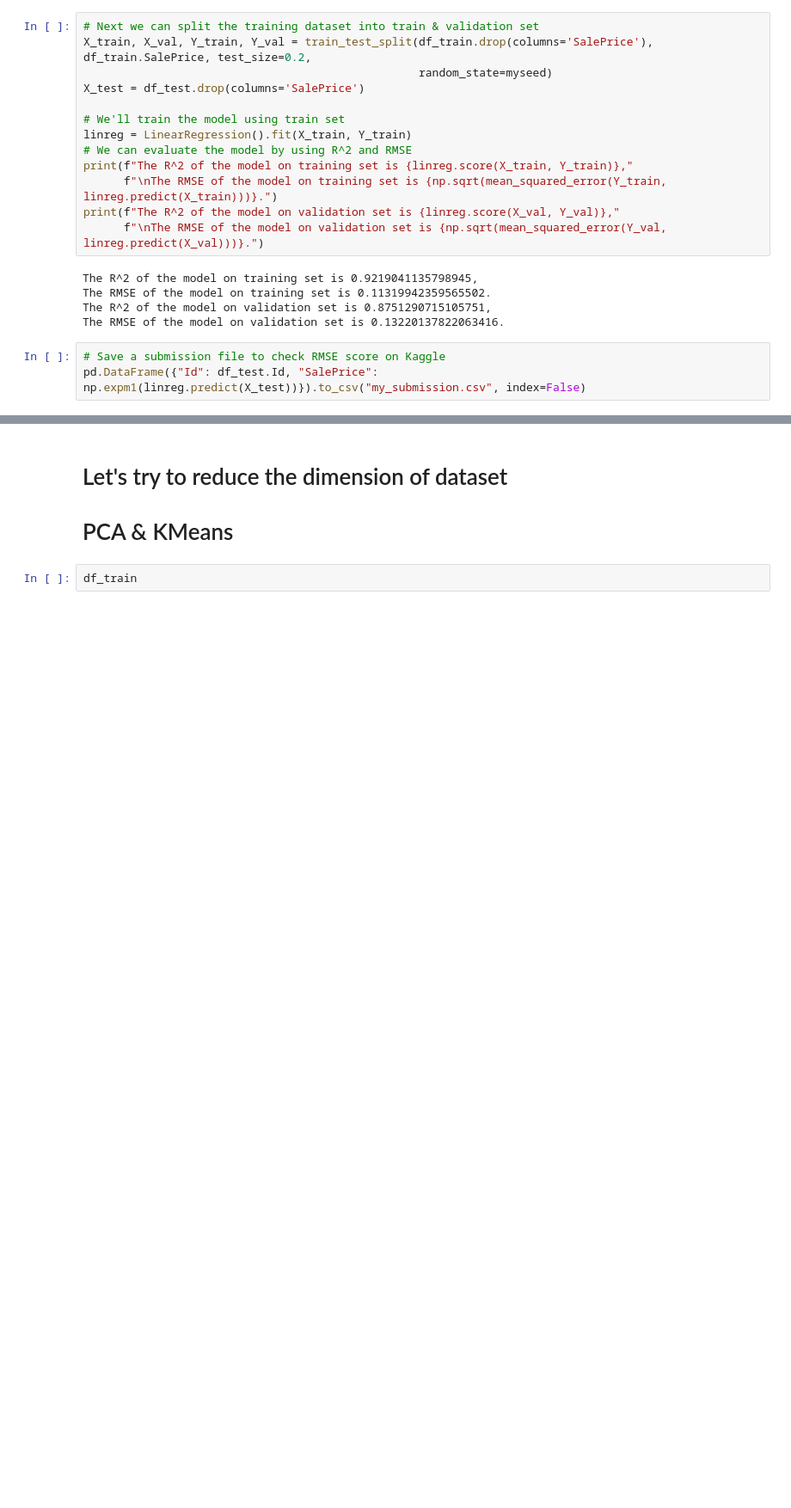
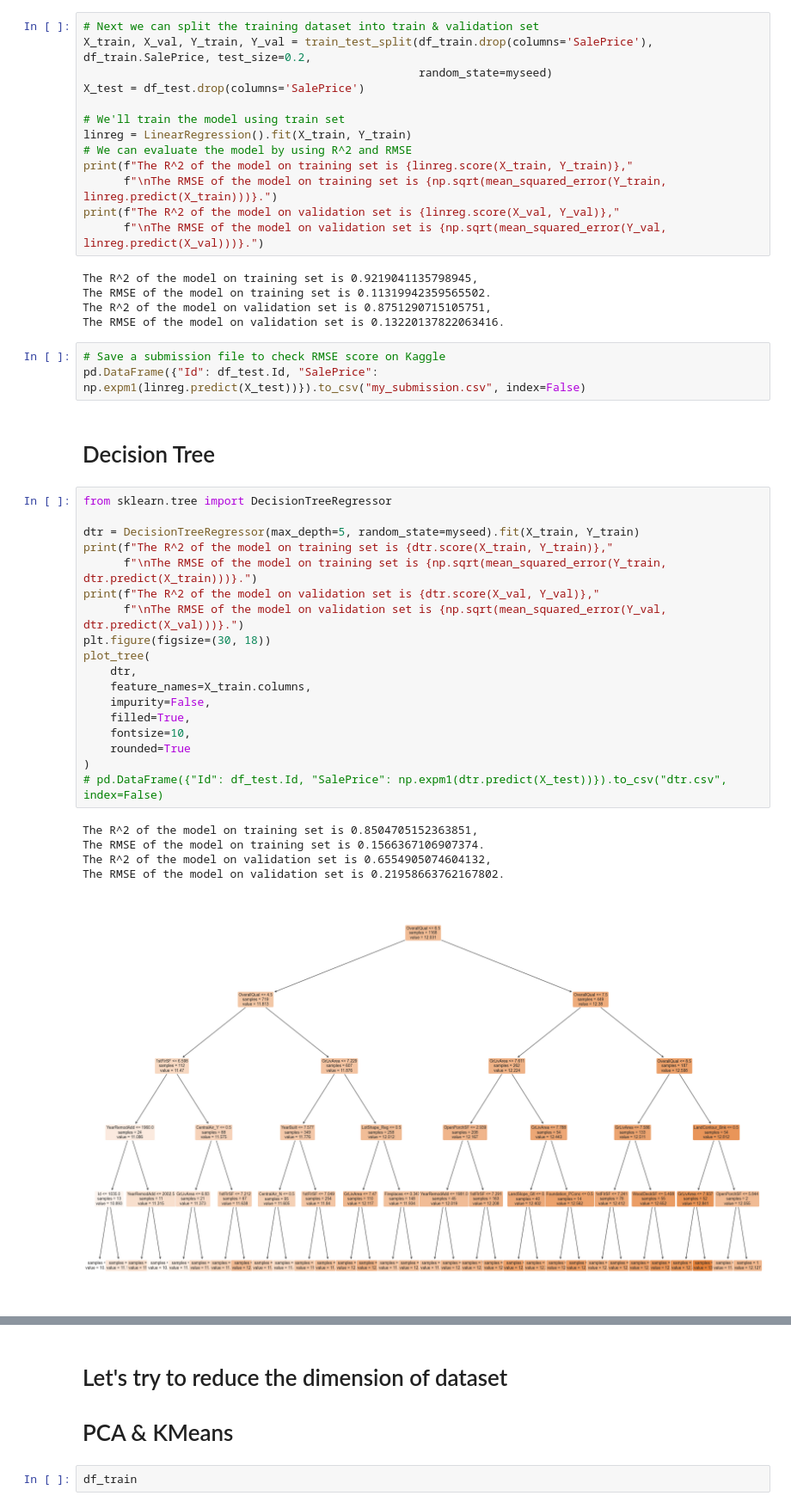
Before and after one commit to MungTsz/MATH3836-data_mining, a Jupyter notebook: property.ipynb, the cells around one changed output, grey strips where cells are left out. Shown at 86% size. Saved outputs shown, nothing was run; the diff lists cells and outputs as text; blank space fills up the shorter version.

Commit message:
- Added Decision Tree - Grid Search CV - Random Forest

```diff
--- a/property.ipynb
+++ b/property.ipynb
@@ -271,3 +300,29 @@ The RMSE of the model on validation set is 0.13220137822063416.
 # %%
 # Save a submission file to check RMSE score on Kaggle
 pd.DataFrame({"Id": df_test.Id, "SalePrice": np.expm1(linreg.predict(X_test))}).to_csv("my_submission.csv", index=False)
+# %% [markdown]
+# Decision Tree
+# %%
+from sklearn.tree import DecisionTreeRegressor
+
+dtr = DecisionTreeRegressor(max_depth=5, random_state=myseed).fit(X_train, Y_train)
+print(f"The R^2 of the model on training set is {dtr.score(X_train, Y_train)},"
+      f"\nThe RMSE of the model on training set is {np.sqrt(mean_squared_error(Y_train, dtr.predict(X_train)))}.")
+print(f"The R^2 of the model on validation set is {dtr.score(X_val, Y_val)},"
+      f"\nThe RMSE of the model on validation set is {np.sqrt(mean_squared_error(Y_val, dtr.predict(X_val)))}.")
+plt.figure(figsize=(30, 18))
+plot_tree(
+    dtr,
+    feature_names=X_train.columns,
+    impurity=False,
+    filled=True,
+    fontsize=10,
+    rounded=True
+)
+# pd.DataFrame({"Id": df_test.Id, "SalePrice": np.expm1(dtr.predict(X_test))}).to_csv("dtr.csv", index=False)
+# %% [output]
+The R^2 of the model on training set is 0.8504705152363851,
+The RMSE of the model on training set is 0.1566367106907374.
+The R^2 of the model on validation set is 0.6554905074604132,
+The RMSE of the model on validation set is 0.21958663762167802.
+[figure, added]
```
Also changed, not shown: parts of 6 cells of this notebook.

□ □ □ □

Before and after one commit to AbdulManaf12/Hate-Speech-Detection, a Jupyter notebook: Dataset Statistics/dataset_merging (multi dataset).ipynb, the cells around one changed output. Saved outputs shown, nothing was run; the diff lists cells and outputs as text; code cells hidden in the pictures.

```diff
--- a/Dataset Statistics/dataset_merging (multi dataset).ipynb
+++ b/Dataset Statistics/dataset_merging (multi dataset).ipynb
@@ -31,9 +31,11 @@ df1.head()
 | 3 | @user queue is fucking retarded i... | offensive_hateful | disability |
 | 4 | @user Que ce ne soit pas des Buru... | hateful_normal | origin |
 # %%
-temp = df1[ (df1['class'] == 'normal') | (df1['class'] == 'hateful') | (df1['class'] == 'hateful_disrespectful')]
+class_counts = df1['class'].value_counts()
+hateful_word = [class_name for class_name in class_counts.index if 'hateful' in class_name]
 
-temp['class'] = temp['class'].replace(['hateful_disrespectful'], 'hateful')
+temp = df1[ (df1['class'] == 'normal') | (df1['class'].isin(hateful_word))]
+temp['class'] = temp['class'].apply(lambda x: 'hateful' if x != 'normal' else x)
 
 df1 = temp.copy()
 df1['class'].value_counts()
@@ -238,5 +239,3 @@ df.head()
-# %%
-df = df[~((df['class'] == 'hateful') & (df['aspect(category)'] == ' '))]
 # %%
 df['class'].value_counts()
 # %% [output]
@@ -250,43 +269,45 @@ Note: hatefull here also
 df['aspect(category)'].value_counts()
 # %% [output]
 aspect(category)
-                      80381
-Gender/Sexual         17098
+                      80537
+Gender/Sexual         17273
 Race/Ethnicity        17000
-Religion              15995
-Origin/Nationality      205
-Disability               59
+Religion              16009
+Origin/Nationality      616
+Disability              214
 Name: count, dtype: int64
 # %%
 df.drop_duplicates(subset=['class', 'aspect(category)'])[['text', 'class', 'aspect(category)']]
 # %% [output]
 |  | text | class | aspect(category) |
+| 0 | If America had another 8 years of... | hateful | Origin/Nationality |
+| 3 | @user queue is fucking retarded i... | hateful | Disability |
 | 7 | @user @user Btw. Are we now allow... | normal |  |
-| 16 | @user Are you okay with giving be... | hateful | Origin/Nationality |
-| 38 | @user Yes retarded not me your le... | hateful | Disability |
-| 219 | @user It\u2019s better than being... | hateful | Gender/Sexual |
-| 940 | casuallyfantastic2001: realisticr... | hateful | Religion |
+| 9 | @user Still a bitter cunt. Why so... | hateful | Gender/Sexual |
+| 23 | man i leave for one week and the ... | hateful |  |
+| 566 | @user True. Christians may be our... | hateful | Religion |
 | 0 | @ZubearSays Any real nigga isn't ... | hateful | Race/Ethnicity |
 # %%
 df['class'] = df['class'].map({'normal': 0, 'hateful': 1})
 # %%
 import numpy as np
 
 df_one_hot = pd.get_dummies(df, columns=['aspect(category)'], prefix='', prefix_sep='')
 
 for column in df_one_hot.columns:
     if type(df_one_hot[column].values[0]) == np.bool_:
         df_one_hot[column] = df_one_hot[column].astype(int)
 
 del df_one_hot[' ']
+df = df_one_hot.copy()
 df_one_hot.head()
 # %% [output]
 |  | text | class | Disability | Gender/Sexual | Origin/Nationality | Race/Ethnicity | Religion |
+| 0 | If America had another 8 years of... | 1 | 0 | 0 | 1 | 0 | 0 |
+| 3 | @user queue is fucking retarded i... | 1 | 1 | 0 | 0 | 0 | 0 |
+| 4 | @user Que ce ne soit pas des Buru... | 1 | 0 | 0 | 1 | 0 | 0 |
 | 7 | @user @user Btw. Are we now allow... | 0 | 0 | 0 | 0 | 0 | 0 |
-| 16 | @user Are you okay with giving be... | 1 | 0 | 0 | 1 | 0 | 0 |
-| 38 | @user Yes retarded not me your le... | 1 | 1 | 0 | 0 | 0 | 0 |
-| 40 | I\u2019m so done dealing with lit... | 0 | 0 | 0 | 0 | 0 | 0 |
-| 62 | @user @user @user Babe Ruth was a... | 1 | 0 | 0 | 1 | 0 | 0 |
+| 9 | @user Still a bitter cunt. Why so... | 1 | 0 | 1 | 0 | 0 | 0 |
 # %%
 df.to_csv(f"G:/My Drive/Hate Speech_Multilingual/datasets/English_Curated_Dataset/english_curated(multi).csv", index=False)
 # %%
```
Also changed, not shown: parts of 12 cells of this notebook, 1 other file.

□ □ □ □

TASK REQUIREMENTS.
Say how many lines of the data include the string "ipynb". Nothing other than the number should be given.

WRITTEN ANSWER.
6